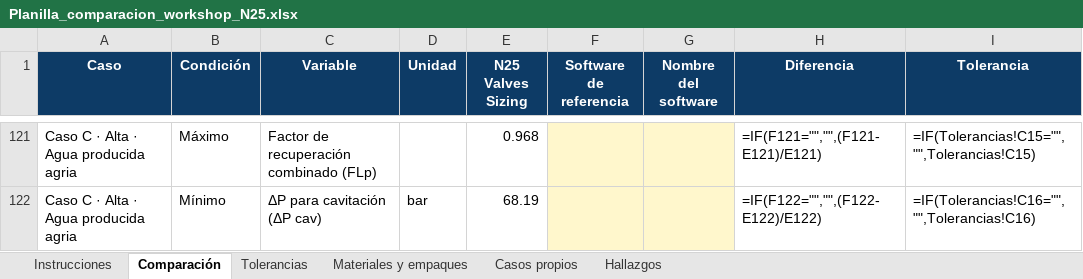
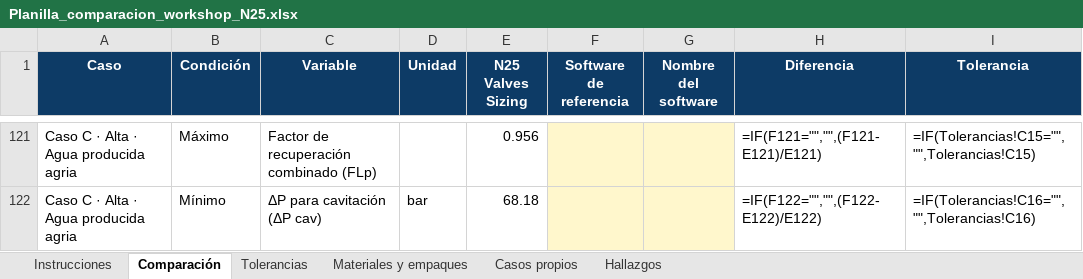
Before and after one commit to Instrumatik/dimensionador-valvulas, an Excel workbook: kit_workshop/Planilla_comparacion_workshop_N25.xlsx, sheet Comparación, drawn as a sheet; only a part is shown, gaps mark what is left out; values as stored, in another font and other column widths than the file's, no borders; formulas without a stored value are shown as written; conditional formats not drawn; the diff covers the shown part only; the diff names each change by its address in the sheet, - before the commit and + after, or states it on an @@ line.

```diff
--- a/kit_workshop/Planilla_comparacion_workshop_N25.xlsx (sheet Comparación)
+++ b/kit_workshop/Planilla_comparacion_workshop_N25.xlsx (sheet Comparación)
-E121 (N25 Valves Sizing): 0.968
+E121 (N25 Valves Sizing): 0.956
-E122 (N25 Valves Sizing): 68.19
+E122 (N25 Valves Sizing): 68.18
```
Also changed, not shown: 39 edited cells elsewhere in this sheet, sheet Materiales y empaques, 29 other files.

▶ [What the task asks] Locate the word "Sizing" in the entries, and copy every line where it is found.

▶ [Exercise response]
-E121 (N25 Valves Sizing): 0.968
+E121 (N25 Valves Sizing): 0.956
-E122 (N25 Valves Sizing): 68.19
+E122 (N25 Valves Sizing): 68.18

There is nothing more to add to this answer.